* _YOUR TASK_: Use the entries below to count the lines that hold the word "class"; answer with the number only.

* _Dataset records_:
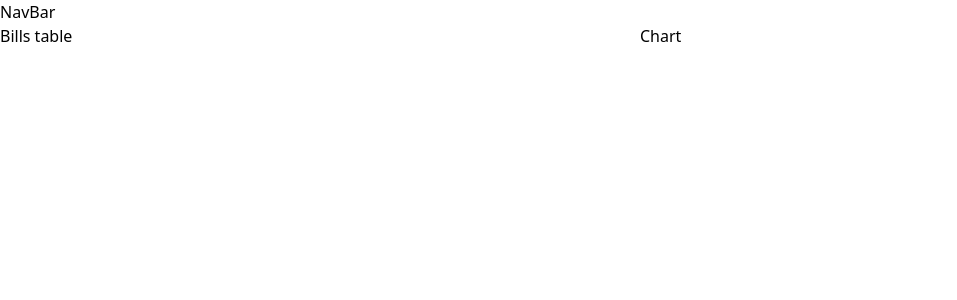
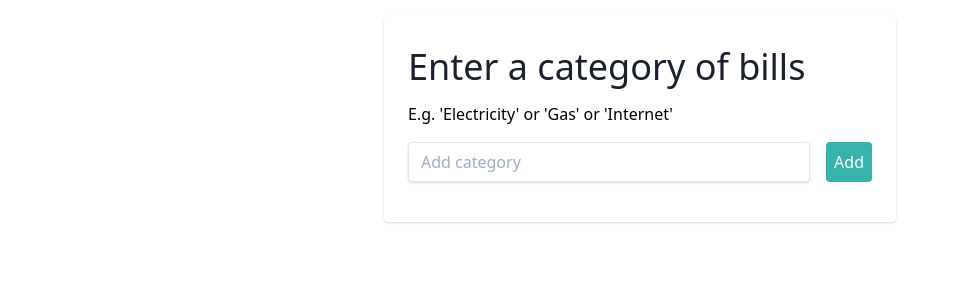
Before and after one commit to Jhersyvb/Vue-Bill-Tracker, a Vue app: page / in a window 1280 px wide. Shown: the top 300 px of the page, without its empty margins (0-957 px from the left). Built offline with nearby package versions, Linux system fonts and the light colour scheme.

Commit message:
4 Add a bill category

```diff
--- a/src/App.vue
+++ b/src/App.vue
@@ -1,5 +1,7 @@
 <template>
   <div id="app">
+    <AddCategory v-if="shouldShowAddCategory" @addCategory="addCategory" />
+    <div v-else>
       <NavBar />
       <div class="container flex">
         <div class="w-1/2">
@@ -10,10 +12,11 @@
         </div>
       </div>
     </div>
+  </div>
 </template>
 
 <script>
-// import AddCategory from './components/AddCategory'
+import AddCategory from './components/AddCategory'
 // import AddBill from './components/AddBill'
 import NavBar from './components/NavBar'
 import Chart from './components/Chart'
@@ -23,11 +26,26 @@
   name: 'App',
 
   components: {
-    // AddCategory,
+    AddCategory,
     // AddBill,
     Chart,
     BillsTable,
     NavBar
+  },
+
+  data() {
+    return {
+      bills: [],
+      categories: [],
+      shouldShowAddCategory: true
+    }
+  },
+
+  methods: {
+    addCategory(category) {
+      this.categories.push(category)
+      this.shouldShowAddCategory = false
+    }
   }
 }
 </script>
--- a/src/components/AddCategory.vue
+++ b/src/components/AddCategory.vue
@@ -1,3 +1,44 @@
 <template>
-  <div>Add category</div>
+  <div class="h-100 w-full flex items-center justify-center font-sans">
+    <div class="bg-white rounded shadow p-6 m-4 w-full lg:w-3/4 lg:max-w-lg">
+      <div class="mb-4">
+        <h1 class="text-4xl mb-2 text-gray-900">Enter a category of bills</h1>
+        <p>E.g. 'Electricity' or 'Gas' or 'Internet'</p>
+        <div class="flex mt-4">
+          <input
+            v-model="category"
+            placeholder="Add category"
+            class="shadow appearance-none border rounded w-full py-2 px-3 mr-4 text-gray-700 leading-tight focus:outline-none focus:shadow-outline"
+          />
+          <button
+            class="flex-no-shrink p-2 rounded bg-teal-500 text-white hover:bg-teal-600 focus:outline-none focus:shadow-outline"
+            @click="handleClick"
+          >
+            Add
+          </button>
+        </div>
+      </div>
+    </div>
+  </div>
 </template>
+
+<script>
+export default {
+  data() {
+    return {
+      category: ''
+    }
+  },
+
+  methods: {
+    handleClick() {
+      if (!this.category) {
+        alert('Enter a category')
+        return
+      }
+
+      this.$emit('addCategory', this.category)
+    }
+  }
+}
+</script>
```
Lines whose indentation alone changed are shown as unchanged.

* _WRITTEN REPLY_: 9